This walk visits some unusual places of interest on the southern moors of Dartmoor and part of the Bovey Valley. It was reccied by Joy and I on Sunday 22nd Oct 00 with a view to offering it as a walk route to the group later in the year.

For once and perhaps the first time in quite a few weeks we were able to walk the complete route in good weather with no rain whatsoever.

Later in the year ended up on Wednesday 13th December after continuous heavy rain and gales in the days leading up to it. Dry, what the hell does that word mean?

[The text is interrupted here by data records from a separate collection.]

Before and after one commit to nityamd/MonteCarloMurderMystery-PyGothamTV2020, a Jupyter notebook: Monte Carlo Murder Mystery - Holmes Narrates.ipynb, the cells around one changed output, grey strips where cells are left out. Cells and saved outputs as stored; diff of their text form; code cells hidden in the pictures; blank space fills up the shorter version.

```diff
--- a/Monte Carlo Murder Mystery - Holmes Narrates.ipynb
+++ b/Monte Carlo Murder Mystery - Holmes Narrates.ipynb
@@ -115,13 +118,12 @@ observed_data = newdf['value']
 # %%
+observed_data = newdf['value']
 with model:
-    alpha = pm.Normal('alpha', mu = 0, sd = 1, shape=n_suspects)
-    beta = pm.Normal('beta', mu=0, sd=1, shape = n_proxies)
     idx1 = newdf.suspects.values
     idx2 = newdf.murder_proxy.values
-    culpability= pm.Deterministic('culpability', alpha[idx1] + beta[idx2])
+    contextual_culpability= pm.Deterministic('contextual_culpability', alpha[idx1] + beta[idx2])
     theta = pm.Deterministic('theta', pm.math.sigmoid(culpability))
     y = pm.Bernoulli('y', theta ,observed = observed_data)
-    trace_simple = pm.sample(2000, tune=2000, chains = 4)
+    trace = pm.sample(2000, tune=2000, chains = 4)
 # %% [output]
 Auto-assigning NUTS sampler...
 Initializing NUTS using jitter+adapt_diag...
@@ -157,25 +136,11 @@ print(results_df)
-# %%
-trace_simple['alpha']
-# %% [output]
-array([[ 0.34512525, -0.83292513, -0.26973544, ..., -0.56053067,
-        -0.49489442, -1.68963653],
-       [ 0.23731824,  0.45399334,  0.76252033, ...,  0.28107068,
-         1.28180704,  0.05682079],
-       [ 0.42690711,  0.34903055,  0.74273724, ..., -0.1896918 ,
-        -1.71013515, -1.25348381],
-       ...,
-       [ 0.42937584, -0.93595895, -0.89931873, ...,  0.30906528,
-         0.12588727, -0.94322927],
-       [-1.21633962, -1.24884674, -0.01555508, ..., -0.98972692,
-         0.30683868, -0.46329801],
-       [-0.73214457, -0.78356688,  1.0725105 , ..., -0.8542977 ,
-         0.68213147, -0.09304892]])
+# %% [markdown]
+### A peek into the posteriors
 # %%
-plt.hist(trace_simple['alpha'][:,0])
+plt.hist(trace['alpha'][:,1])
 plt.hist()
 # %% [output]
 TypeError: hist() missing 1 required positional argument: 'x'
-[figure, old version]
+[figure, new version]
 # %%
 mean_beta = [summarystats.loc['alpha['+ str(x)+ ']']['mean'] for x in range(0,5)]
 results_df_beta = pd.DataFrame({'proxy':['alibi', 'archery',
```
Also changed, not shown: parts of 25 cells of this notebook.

Unbelievably, the day dawned with sunshine and hardly any rain to speak of. Even though Dartmoor had 2 inches of rain in the previous 24 hours the route we took was quite passable and indeed we had far less mud on the walk than we have had during all the walks of the previous month. The wind was certainly strong though as the 12 ramblers on the walk found as we approached Bowermans Nose and from there across to Jays Grave.

 route outline here
The outline of the route we took is shown above. We estimate it to be between 9 and 10 miles with a maximum ascent of 1000 feet from the Bovey Valley up to Bowermans Nose.

It should of course be used in conjunction with the a 1:25000 map of Dartmoor. The most suitable one to use is the Leisure Map 28 of Dartmoor.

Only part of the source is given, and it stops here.